Credit cards are useful for all sorts of things, and if your limit is high enough, they can be used to encompass some pretty sizable purchases.
Of course there are other ways to afford big ticket items, whether that’s a car, an overseas vacation, or anything else that grabs your attention. Taking out a personal loan is one of them, so what are the advantages and downsides involved?
A personal loan will usually have a lower APR
Personal loans typically have more amenable rates of interest attached to them than credit cards. The main reason for this is that they have a fixed repayment structure, and an endpoint at which a lender will know that a borrower will have fulfilled their obligations to them.
Meanwhile credit card deals may have a minimum monthly repayment to meet, but no obligation to clear the balance completely in any particular time frame.
Of course if you have a good credit rating, and you shop around for a competitive credit card package, you should be able to achieve a decent APR.
On the other hand, if your credit history is patchy, a personal loan will be more affordable. You can also find SoFi debt consolidation loans, which could be used to pay off high-interest credit card debt, and save you from steep repayments that way as well.
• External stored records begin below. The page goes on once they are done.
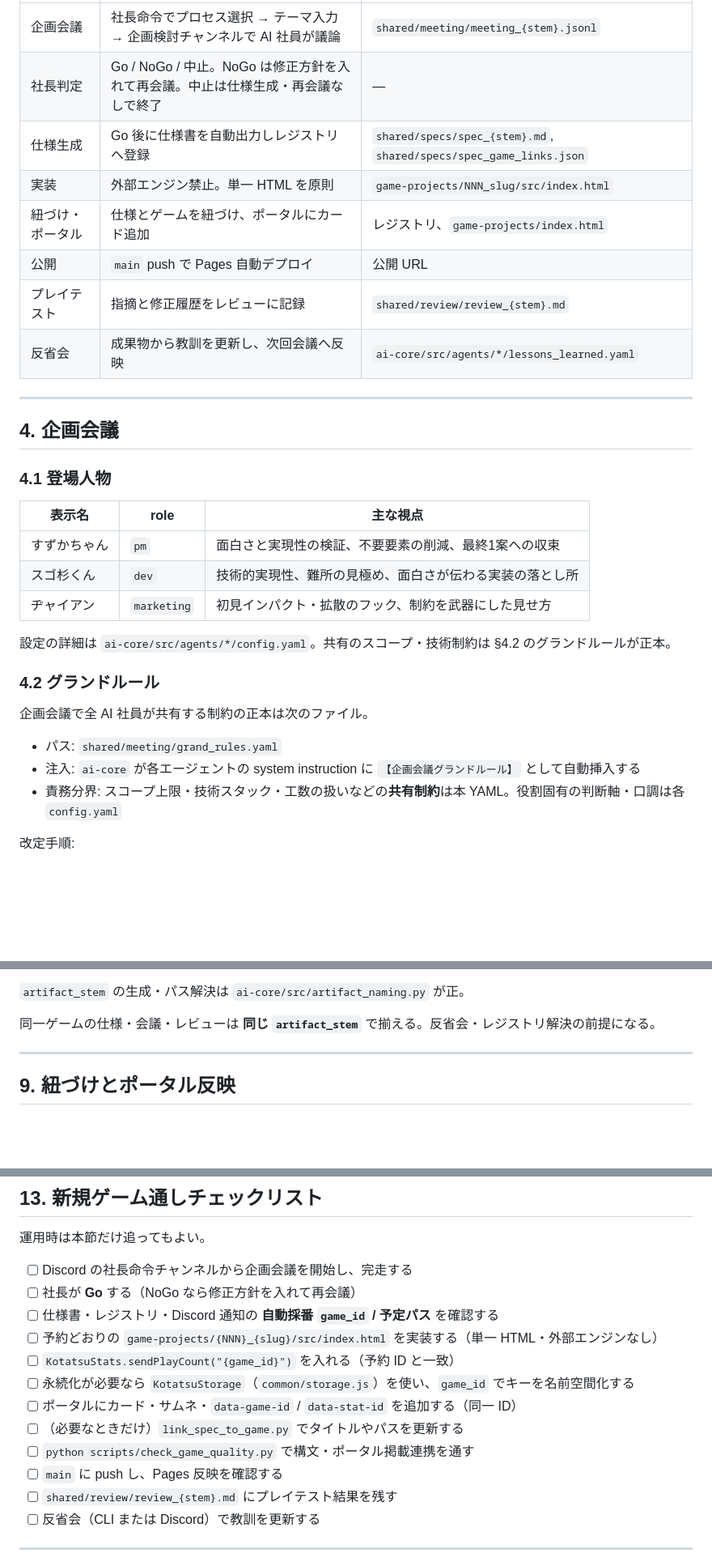
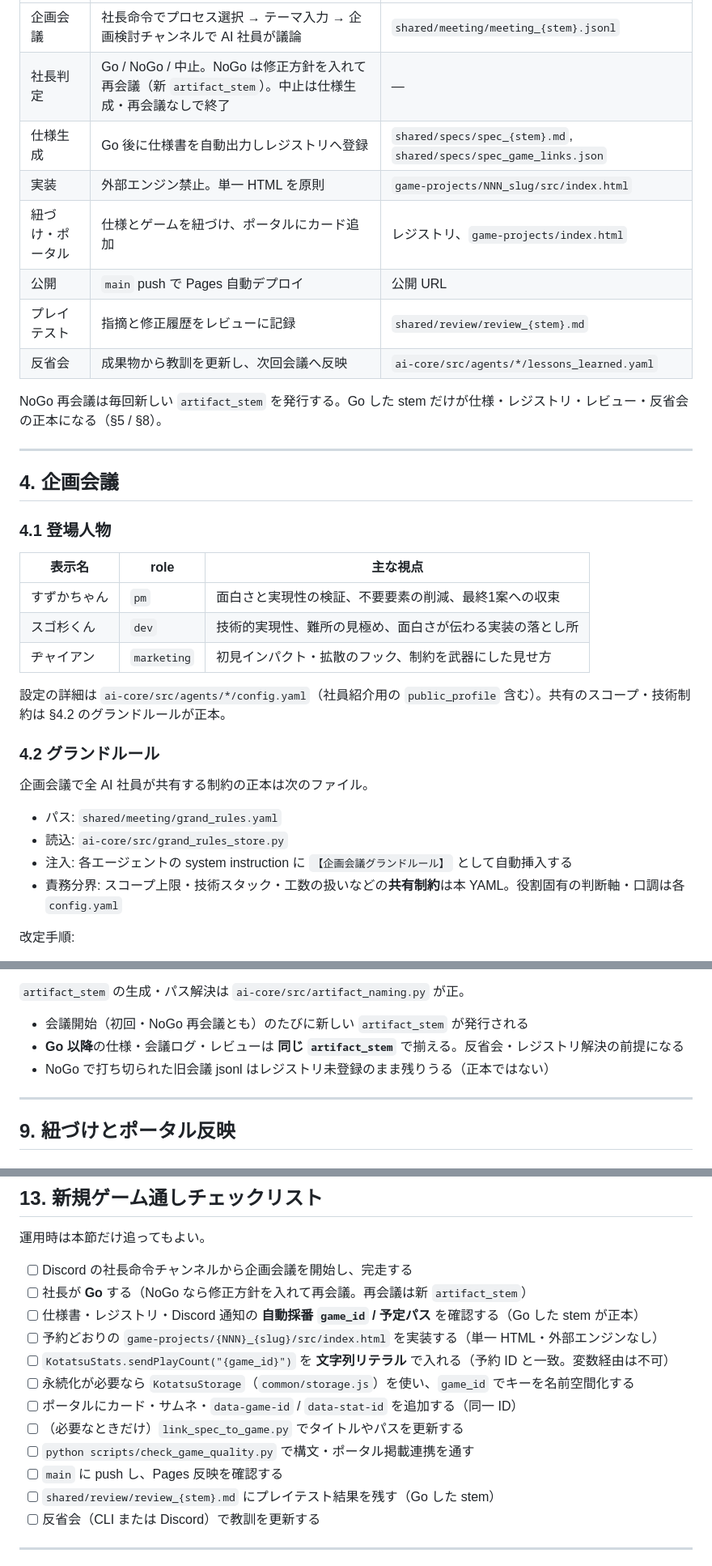
Before and after one commit to kotatsusoftdev/kotatsu-soft-app, a Markdown page: kotatsu-soft/GAME_DEV_PROCESS.md, 3 parts joined by grey strips. Shown at 81% size. GitHub-like rendering; blank space fills up the shorter version.

```diff
--- a/kotatsu-soft/GAME_DEV_PROCESS.md
+++ b/kotatsu-soft/GAME_DEV_PROCESS.md
@@ -69,13 +69,15 @@ flowchart LR
 | フェーズ | 概要 | 主な成果物 / 入口 |
 |----------|------|-------------------|
 | 企画会議 | 社長命令でプロセス選択 → テーマ入力 → 企画検討チャンネルで AI 社員が議論 | `shared/meeting/meeting_{stem}.jsonl` |
-| 社長判定 | Go / NoGo / 中止。NoGo は修正方針を入れて再会議。中止は仕様生成・再会議なしで終了 | — |
+| 社長判定 | Go / NoGo / 中止。NoGo は修正方針を入れて再会議（新 `artifact_stem`）。中止は仕様生成・再会議なしで終了 | — |
 | 仕様生成 | Go 後に仕様書を自動出力しレジストリへ登録 | `shared/specs/spec_{stem}.md`, `shared/specs/spec_game_links.json` |
 | 実装 | 外部エンジン禁止。単一 HTML を原則 | `game-projects/NNN_slug/src/index.html` |
 | 紐づけ・ポータル | 仕様とゲームを紐づけ、ポータルにカード追加 | レジストリ、`game-projects/index.html` |
 | 公開 | `main` push で Pages 自動デプロイ | 公開 URL |
 | プレイテスト | 指摘と修正履歴をレビューに記録 | `shared/review/review_{stem}.md` |
 | 反省会 | 成果物から教訓を更新し、次回会議へ反映 | `ai-core/src/agents/*/lessons_learned.yaml` |
+
+NoGo 再会議は毎回新しい `artifact_stem` を発行する。Go した stem だけが仕様・レジストリ・レビュー・反省会の正本になる（§5 / §8）。
 
 ---
 
@@ -89,14 +91,15 @@ flowchart LR
 | スゴ杉くん | `dev` | 技術的実現性、難所の見極め、面白さが伝わる実装の落とし所 |
 | ヂャイアン | `marketing` | 初見インパクト・拡散のフック、制約を武器にした見せ方 |
 
-設定の詳細は `ai-core/src/agents/*/config.yaml`。共有のスコープ・技術制約は §4.2 のグランドルールが正本。
+設定の詳細は `ai-core/src/agents/*/config.yaml`（社員紹介用の `public_profile` 含む）。共有のスコープ・技術制約は §4.2 のグランドルールが正本。
 
 ### 4.2 グランドルール
 
 企画会議で全 AI 社員が共有する制約の正本は次のファイル。
 
 - パス: `shared/meeting/grand_rules.yaml`
-- 注入: `ai-core` が各エージェントの system instruction に `【企画会議グランドルール】` として自動挿入する
+- 読込: `ai-core/src/grand_rules_store.py`
+- 注入: 各エージェントの system instruction に `【企画会議グランドルール】` として自動挿入する
 - 責務分界: スコープ上限・技術スタック・工数の扱いなどの**共有制約**は本 YAML。役割固有の判断軸・口調は各 `config.yaml`
 
 改定手順:
@@ -271,7 +289,9 @@ KotatsuStorage.set("your_game_id", "highScore", best);
 
 `artifact_stem` の生成・パス解決は `ai-core/src/artifact_naming.py` が正。
 
-同一ゲームの仕様・会議・レビューは **同じ `artifact_stem`** で揃える。反省会・レジストリ解決の前提になる。
+- 会議開始（初回・NoGo 再会議とも）のたびに新しい `artifact_stem` が発行される
+- **Go 以降**の仕様・会議ログ・レビューは **同じ `artifact_stem`** で揃える。反省会・レジストリ解決の前提になる
+- NoGo で打ち切られた旧会議 jsonl はレジストリ未登録のまま残りうる（正本ではない）
 
 ---
 
@@ -397,16 +442,16 @@ CLI・Discord からの起動手順は [README.md](./README.md) の「開発完
 運用時は本節だけ追ってもよい。
 
 - [ ] Discord の社長命令チャンネルから企画会議を開始し、完走する
-- [ ] 社長が **Go** する（NoGo なら修正方針を入れて再会議）
-- [ ] 仕様書・レジストリ・Discord 通知の **自動採番 `game_id` / 予定パス** を確認する
+- [ ] 社長が **Go** する（NoGo なら修正方針を入れて再会議。再会議は新 `artifact_stem`）
+- [ ] 仕様書・レジストリ・Discord 通知の **自動採番 `game_id` / 予定パス** を確認する（Go した stem が正本）
 - [ ] 予約どおりの `game-projects/{NNN}_{slug}/src/index.html` を実装する（単一 HTML・外部エンジンなし）
-- [ ] `KotatsuStats.sendPlayCount("{game_id}")` を入れる（予約 ID と一致）
+- [ ] `KotatsuStats.sendPlayCount("{game_id}")` を **文字列リテラル** で入れる（予約 ID と一致。変数経由は不可）
 - [ ] 永続化が必要なら `KotatsuStorage`（`common/storage.js`）を使い、`game_id` でキーを名前空間化する
 - [ ] ポータルにカード・サムネ・`data-game-id` / `data-stat-id` を追加する（同一 ID）
 - [ ] （必要なときだけ）`link_spec_to_game.py` でタイトルやパスを更新する
 - [ ] `python scripts/check_game_quality.py` で構文・ポータル掲載連携を通す
 - [ ] `main` に push し、Pages 反映を確認する
-- [ ] `shared/review/review_{stem}.md` にプレイテスト結果を残す
+- [ ] `shared/review/review_{stem}.md` にプレイテスト結果を残す（Go した stem）
 - [ ] 反省会（CLI または Discord）で教訓を更新する
 
 ---
```
Also changed, not shown: other parts of kotatsu-soft/GAME_DEV_PROCESS.md (+61 -20 lines).
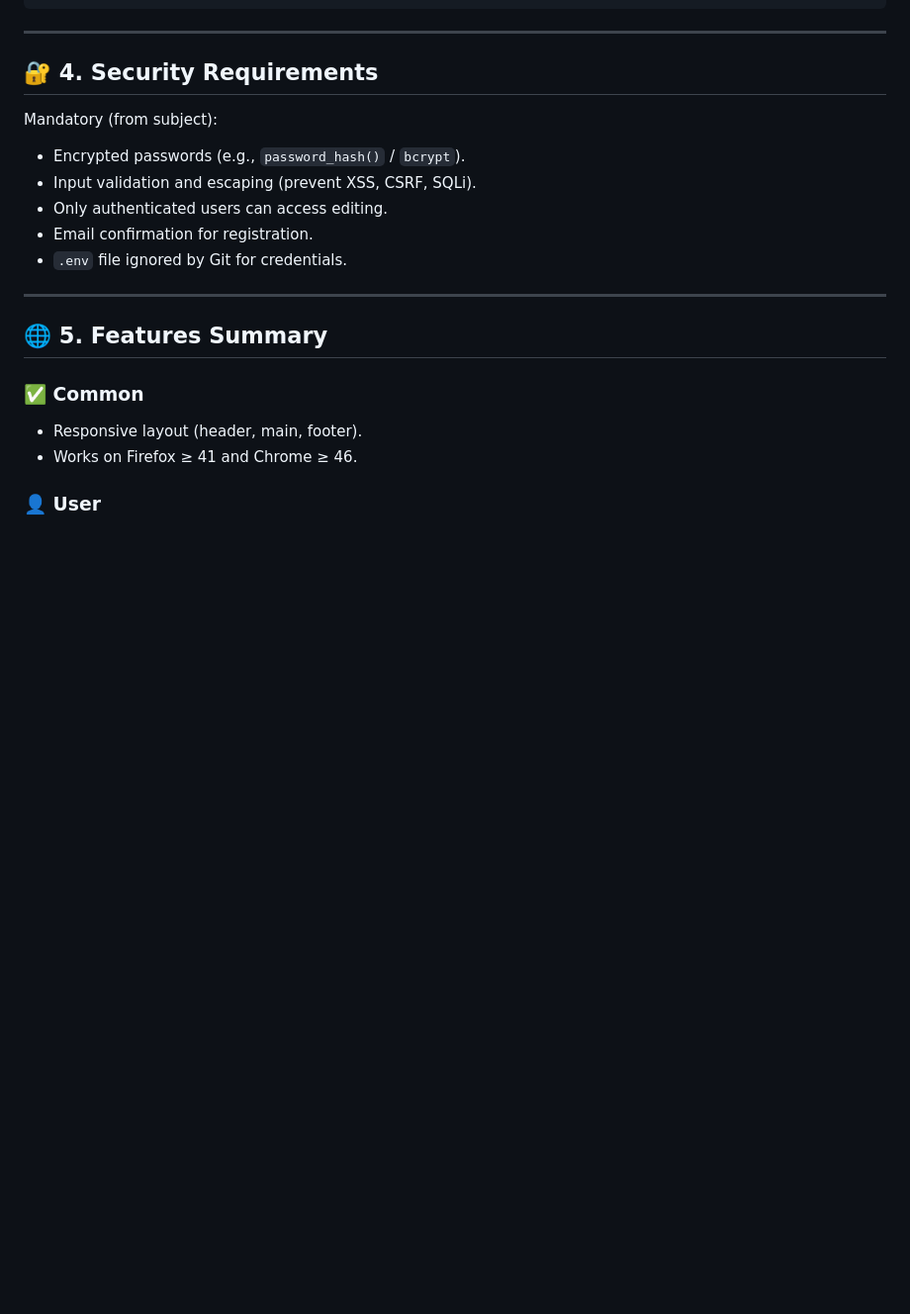
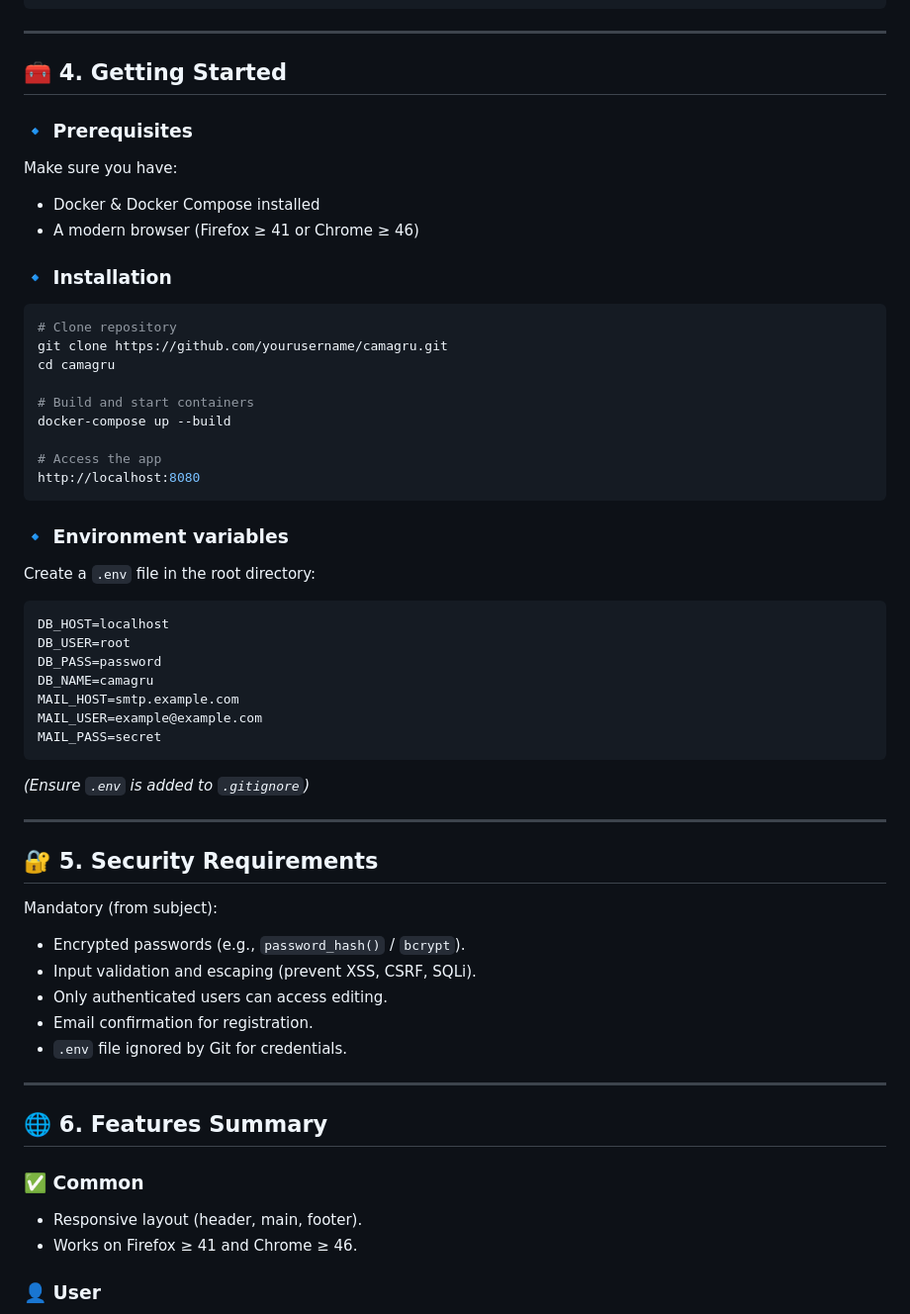
Before and after one commit to mehdiakacem/camagru, a Markdown page: README.md, the part around one of its changes. Shown at 99% size. Drawn GitHub-style; blank space fills up the shorter version.

````diff
--- a/README.md
+++ b/README.md
@@ -120,7 +120,42 @@ camagru/
 
 ---
 
-## 🔐 4. Security Requirements
+## 🧰 4. Getting Started
+
+### 🔹 Prerequisites
+Make sure you have:
+- Docker & Docker Compose installed
+- A modern browser (Firefox ≥ 41 or Chrome ≥ 46)
+
+### 🔹 Installation
+```bash
+# Clone repository
+git clone https://github.com/yourusername/camagru.git
+cd camagru
+
+# Build and start containers
+docker-compose up --build
+
+# Access the app
+http://localhost:8080
+```
+
+### 🔹 Environment variables
+Create a `.env` file in the root directory:
+```
+DB_HOST=localhost
+DB_USER=root
+DB_PASS=password
+DB_NAME=camagru
+MAIL_HOST=smtp.example.com
+MAIL_USER=example@example.com
+MAIL_PASS=secret
+```
+*(Ensure `.env` is added to `.gitignore`)*
+
+---
+
+## 🔐 5. Security Requirements
 Mandatory (from subject):
 - Encrypted passwords (e.g., `password_hash()` / `bcrypt`).
 - Input validation and escaping (prevent XSS, CSRF, SQLi).
@@ -130,7 +165,7 @@ Mandatory (from subject):
 
 ---
 
-## 🌐 5. Features Summary
+## 🌐 6. Features Summary
 
 ### ✅ Common
 - Responsive layout (header, main, footer).
````
Also changed, not shown: other parts of README.md (+44 -26 lines).
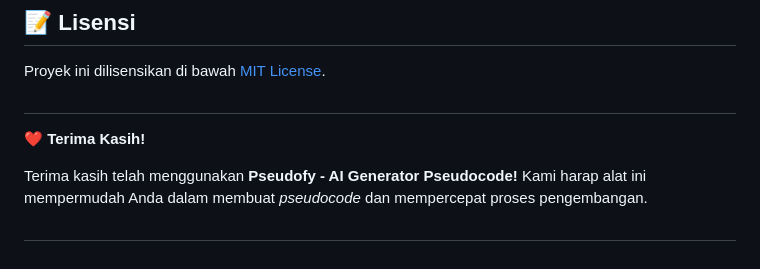
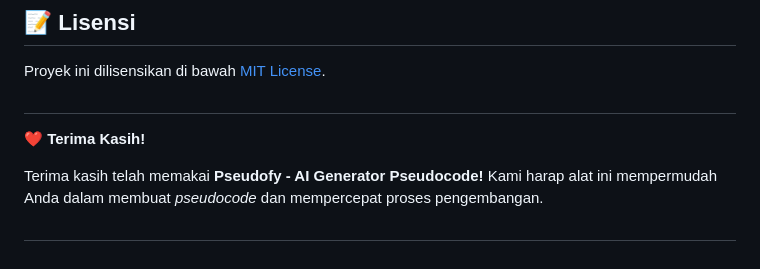
Before and after one commit to tucommenceapousser/Pseudofy, a Markdown page: README.md, the part around one of its changes. Drawn GitHub-style.

```diff
--- a/README.md
+++ b/README.md
@@ -118,5 +118,5 @@ Proyek ini dilisensikan di bawah [MIT License](https://github.com/RozhakXD/Pseud
 ##
 ❤️ **Terima Kasih!**
 
-Terima kasih telah menggunakan **Pseudofy - AI Generator Pseudocode!** Kami harap alat ini mempermudah Anda dalam membuat _pseudocode_ dan mempercepat proses pengembangan.
+Terima kasih telah memakai **Pseudofy - AI Generator Pseudocode!** Kami harap alat ini mempermudah Anda dalam membuat _pseudocode_ dan mempercepat proses pengembangan.
 ##
```
Also changed, not shown: other parts of README.md (+1 -1 lines).
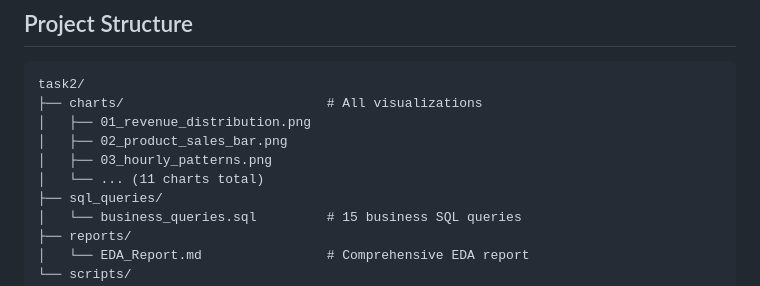
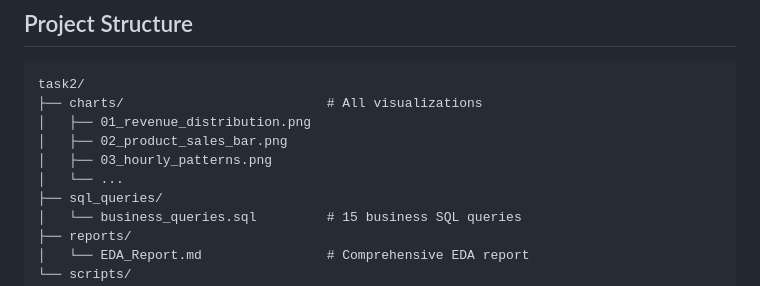
Before and after one commit to sushmaasree/Apex-Planet_Data-Analytics, a Markdown page: Task_2 EDA & BI/README.md, the part around one of its changes. GitHub-like rendering.

Commit message:
Revise README for status and chart details
Updated README to reflect the current status and removed chart count.

```diff
--- a/Task_2 EDA & BI/README.md
+++ b/Task_2 EDA & BI/README.md
@@ -69,7 +69,7 @@ task2/
 │   ├── 01_revenue_distribution.png
 │   ├── 02_product_sales_bar.png
 │   ├── 03_hourly_patterns.png
-│   └── ... (11 charts total)
+│   └── ...
 ├── sql_queries/
 │   └── business_queries.sql         # 15 business SQL queries
 ├── reports/
```
Also changed, not shown: other parts of Task_2 EDA & BI/README.md (+1 -1 lines).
A credit card is great if you intend to repay it quickly
The problem with using a personal loan for a big purchase is that you’ll need to go through an extensive application and approval process.
On the other hand, if you pay by credit card, you’ll be able to buy what you want immediately, so long as you’ve got enough credit left on your account.
This speed and ease of use is appealing, and even if the rate of interest is high, it might not matter if you’re planning to pay down the balance as soon as possible.
For example, if you want to buy something expensive right now, and then pay off your credit card when the next payday rolls around, this could be the simplest option.
A personal loan is ideal for very large financial commitments
Generally speaking, if the amount of money you are planning to part with for a purchase is more than a couple thousand dollars, it’s rarely the right move to make the payment via your credit card, particularly if you don’t see yourself being able to repay everything any time soon.
Personal loans are built with big purchases in mind, and can be spaced out over as long as you need to make the repayments affordable. So whether you want a package that will be paid off in 12 months, 3 years or even longer, and you’re looking at a four, five or six figure purchase price, a personal loan will suit your needs.
A credit card won’t charge you for early repayment
Speaking of repayment terms, it’s worth noting that in addition to being quick and convenient, credit cards also don’t have the same strict terms and conditions with regards to when you need to make repayments, or how much you put back. So long as you’re covering the interest with minimum repayments each month, you can keep your debt indefinitely.
More likely, you’ll want to pay it off sooner rather than later. With a personal loan, you may be charged extra for early repayment. With a credit card, there’s no such concern.
In short, there’s a right and wrong time for credit cards and personal loans, and you have to examine your own requirements rather than relying on a generic answer.